**To do:** Copy every entry exactly as it stands, though any image it holds should stay out of the copy.

[Before and after images]
== Segment start ==

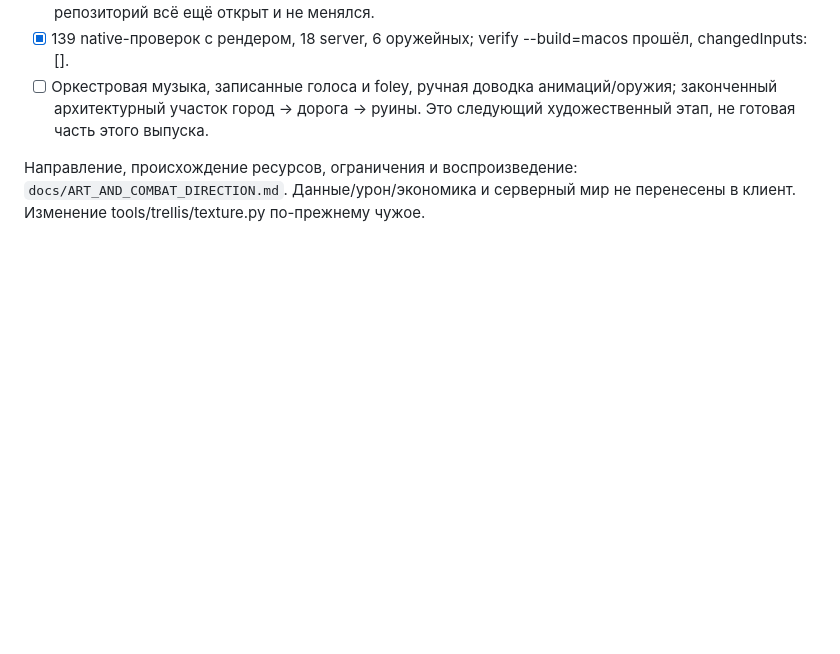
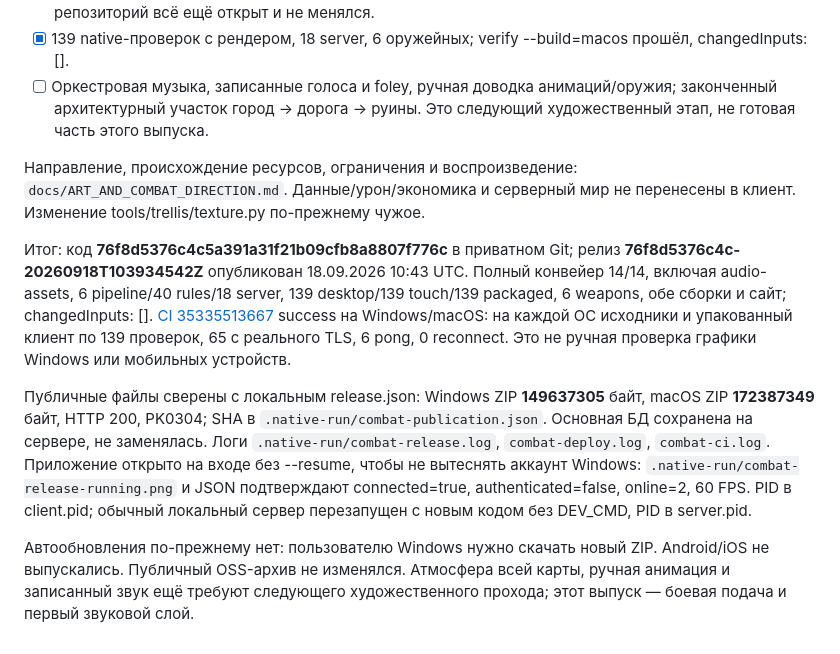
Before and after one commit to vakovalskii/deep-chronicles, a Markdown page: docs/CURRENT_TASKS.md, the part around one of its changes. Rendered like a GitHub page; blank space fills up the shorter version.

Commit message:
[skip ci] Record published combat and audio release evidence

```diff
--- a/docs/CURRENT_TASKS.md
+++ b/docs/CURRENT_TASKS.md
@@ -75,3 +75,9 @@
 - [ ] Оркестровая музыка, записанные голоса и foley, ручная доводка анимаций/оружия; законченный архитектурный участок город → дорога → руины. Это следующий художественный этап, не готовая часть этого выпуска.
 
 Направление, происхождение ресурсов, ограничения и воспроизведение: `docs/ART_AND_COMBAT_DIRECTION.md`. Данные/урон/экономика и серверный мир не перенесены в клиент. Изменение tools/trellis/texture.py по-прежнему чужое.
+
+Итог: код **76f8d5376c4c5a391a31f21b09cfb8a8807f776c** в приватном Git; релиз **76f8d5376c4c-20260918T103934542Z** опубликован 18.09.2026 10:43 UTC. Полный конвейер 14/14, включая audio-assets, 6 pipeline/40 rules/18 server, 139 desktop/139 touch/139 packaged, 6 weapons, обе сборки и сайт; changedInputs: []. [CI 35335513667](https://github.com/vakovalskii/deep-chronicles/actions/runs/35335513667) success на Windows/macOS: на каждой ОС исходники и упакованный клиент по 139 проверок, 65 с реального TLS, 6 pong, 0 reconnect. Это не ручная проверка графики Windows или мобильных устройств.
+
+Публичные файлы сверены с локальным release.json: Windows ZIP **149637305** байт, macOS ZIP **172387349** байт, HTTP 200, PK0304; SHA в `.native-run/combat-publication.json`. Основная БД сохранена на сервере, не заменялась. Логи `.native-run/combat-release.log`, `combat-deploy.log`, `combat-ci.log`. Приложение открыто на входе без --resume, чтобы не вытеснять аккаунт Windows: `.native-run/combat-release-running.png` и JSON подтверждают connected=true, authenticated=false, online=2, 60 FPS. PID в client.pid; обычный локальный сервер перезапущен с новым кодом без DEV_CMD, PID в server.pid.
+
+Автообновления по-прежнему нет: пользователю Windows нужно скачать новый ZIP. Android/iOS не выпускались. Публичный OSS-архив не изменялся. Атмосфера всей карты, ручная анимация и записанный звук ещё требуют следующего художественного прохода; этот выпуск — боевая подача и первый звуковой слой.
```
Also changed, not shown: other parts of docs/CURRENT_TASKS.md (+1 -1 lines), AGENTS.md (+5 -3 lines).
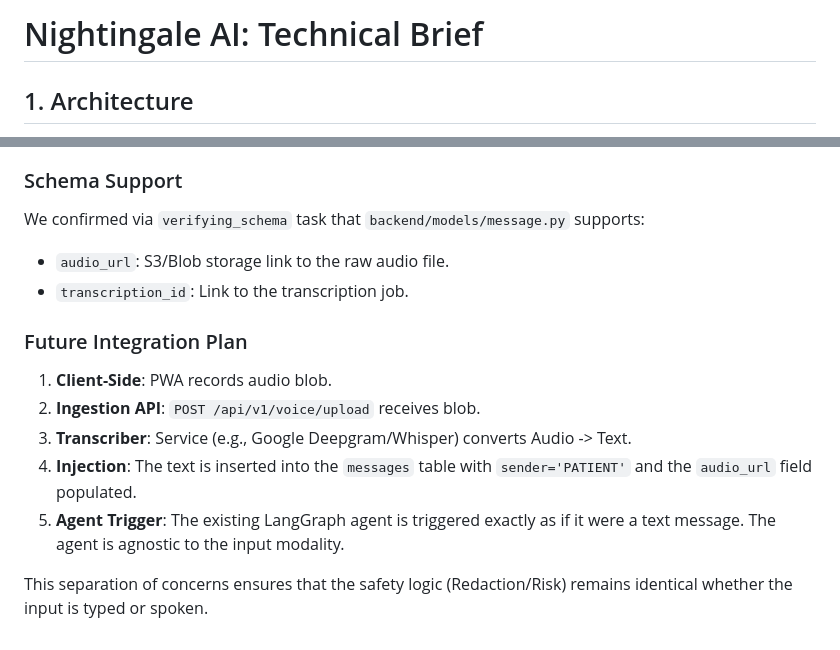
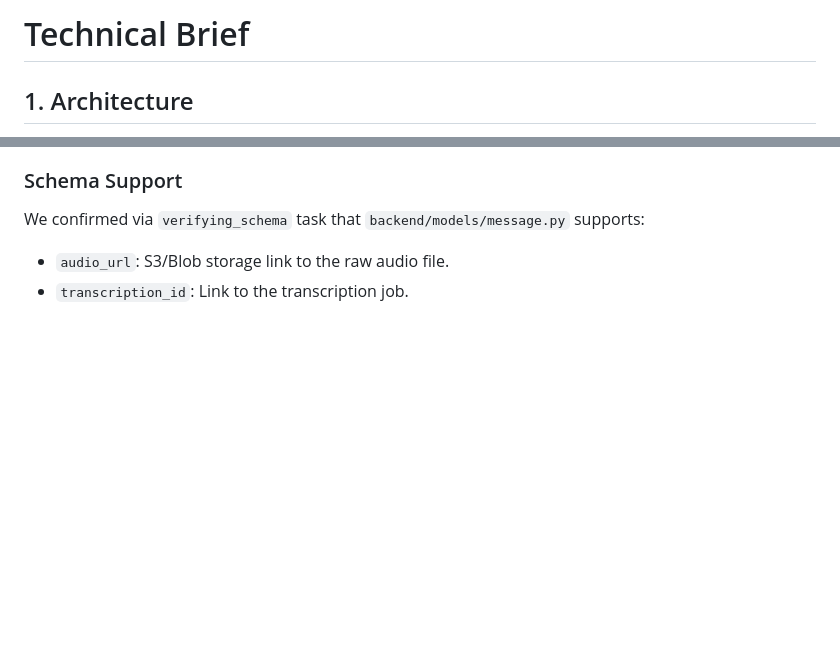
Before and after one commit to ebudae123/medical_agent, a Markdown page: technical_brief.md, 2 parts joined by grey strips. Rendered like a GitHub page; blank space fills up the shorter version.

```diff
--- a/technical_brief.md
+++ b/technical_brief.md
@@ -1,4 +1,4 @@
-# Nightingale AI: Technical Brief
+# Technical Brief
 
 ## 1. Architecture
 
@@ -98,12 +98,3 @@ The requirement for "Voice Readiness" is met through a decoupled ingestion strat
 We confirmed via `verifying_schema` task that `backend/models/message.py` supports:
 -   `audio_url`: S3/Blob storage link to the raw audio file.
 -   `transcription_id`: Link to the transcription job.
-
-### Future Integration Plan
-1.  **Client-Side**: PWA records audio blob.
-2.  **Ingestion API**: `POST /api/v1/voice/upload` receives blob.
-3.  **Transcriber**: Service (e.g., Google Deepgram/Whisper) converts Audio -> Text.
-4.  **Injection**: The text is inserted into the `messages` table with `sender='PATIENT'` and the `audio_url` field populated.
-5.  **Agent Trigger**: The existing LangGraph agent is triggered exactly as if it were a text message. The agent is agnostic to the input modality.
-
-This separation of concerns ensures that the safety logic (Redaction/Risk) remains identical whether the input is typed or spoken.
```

== Segment end ==

**Response to the exercise:**
Before and after one commit to vakovalskii/deep-chronicles, a Markdown page: docs/CURRENT_TASKS.md, the part around one of its changes. Rendered like a GitHub page; blank space fills up the shorter version.

Commit message:
[skip ci] Record published combat and audio release evidence

```diff
--- a/docs/CURRENT_TASKS.md
+++ b/docs/CURRENT_TASKS.md
@@ -75,3 +75,9 @@
 - [ ] Оркестровая музыка, записанные голоса и foley, ручная доводка анимаций/оружия; законченный архитектурный участок город → дорога → руины. Это следующий художественный этап, не готовая часть этого выпуска.
 
 Направление, происхождение ресурсов, ограничения и воспроизведение: `docs/ART_AND_COMBAT_DIRECTION.md`. Данные/урон/экономика и серверный мир не перенесены в клиент. Изменение tools/trellis/texture.py по-прежнему чужое.
+
+Итог: код **76f8d5376c4c5a391a31f21b09cfb8a8807f776c** в приватном Git; релиз **76f8d5376c4c-20260918T103934542Z** опубликован 18.09.2026 10:43 UTC. Полный конвейер 14/14, включая audio-assets, 6 pipeline/40 rules/18 server, 139 desktop/139 touch/139 packaged, 6 weapons, обе сборки и сайт; changedInputs: []. [CI 35335513667](https://github.com/vakovalskii/deep-chronicles/actions/runs/35335513667) success на Windows/macOS: на каждой ОС исходники и упакованный клиент по 139 проверок, 65 с реального TLS, 6 pong, 0 reconnect. Это не ручная проверка графики Windows или мобильных устройств.
+
+Публичные файлы сверены с локальным release.json: Windows ZIP **149637305** байт, macOS ZIP **172387349** байт, HTTP 200, PK0304; SHA в `.native-run/combat-publication.json`. Основная БД сохранена на сервере, не заменялась. Логи `.native-run/combat-release.log`, `combat-deploy.log`, `combat-ci.log`. Приложение открыто на входе без --resume, чтобы не вытеснять аккаунт Windows: `.native-run/combat-release-running.png` и JSON подтверждают connected=true, authenticated=false, online=2, 60 FPS. PID в client.pid; обычный локальный сервер перезапущен с новым кодом без DEV_CMD, PID в server.pid.
+
+Автообновления по-прежнему нет: пользователю Windows нужно скачать новый ZIP. Android/iOS не выпускались. Публичный OSS-архив не изменялся. Атмосфера всей карты, ручная анимация и записанный звук ещё требуют следующего художественного прохода; этот выпуск — боевая подача и первый звуковой слой.
```
Also changed, not shown: other parts of docs/CURRENT_TASKS.md (+1 -1 lines), AGENTS.md (+5 -3 lines).
Before and after one commit to ebudae123/medical_agent, a Markdown page: technical_brief.md, 2 parts joined by grey strips. Rendered like a GitHub page; blank space fills up the shorter version.

```diff
--- a/technical_brief.md
+++ b/technical_brief.md
@@ -1,4 +1,4 @@
-# Nightingale AI: Technical Brief
+# Technical Brief
 
 ## 1. Architecture
 
@@ -98,12 +98,3 @@ The requirement for "Voice Readiness" is met through a decoupled ingestion strat
 We confirmed via `verifying_schema` task that `backend/models/message.py` supports:
 -   `audio_url`: S3/Blob storage link to the raw audio file.
 -   `transcription_id`: Link to the transcription job.
-
-### Future Integration Plan
-1.  **Client-Side**: PWA records audio blob.
-2.  **Ingestion API**: `POST /api/v1/voice/upload` receives blob.
-3.  **Transcriber**: Service (e.g., Google Deepgram/Whisper) converts Audio -> Text.
-4.  **Injection**: The text is inserted into the `messages` table with `sender='PATIENT'` and the `audio_url` field populated.
-5.  **Agent Trigger**: The existing LangGraph agent is triggered exactly as if it were a text message. The agent is agnostic to the input modality.
-
-This separation of concerns ensures that the safety logic (Redaction/Risk) remains identical whether the input is typed or spoken.
```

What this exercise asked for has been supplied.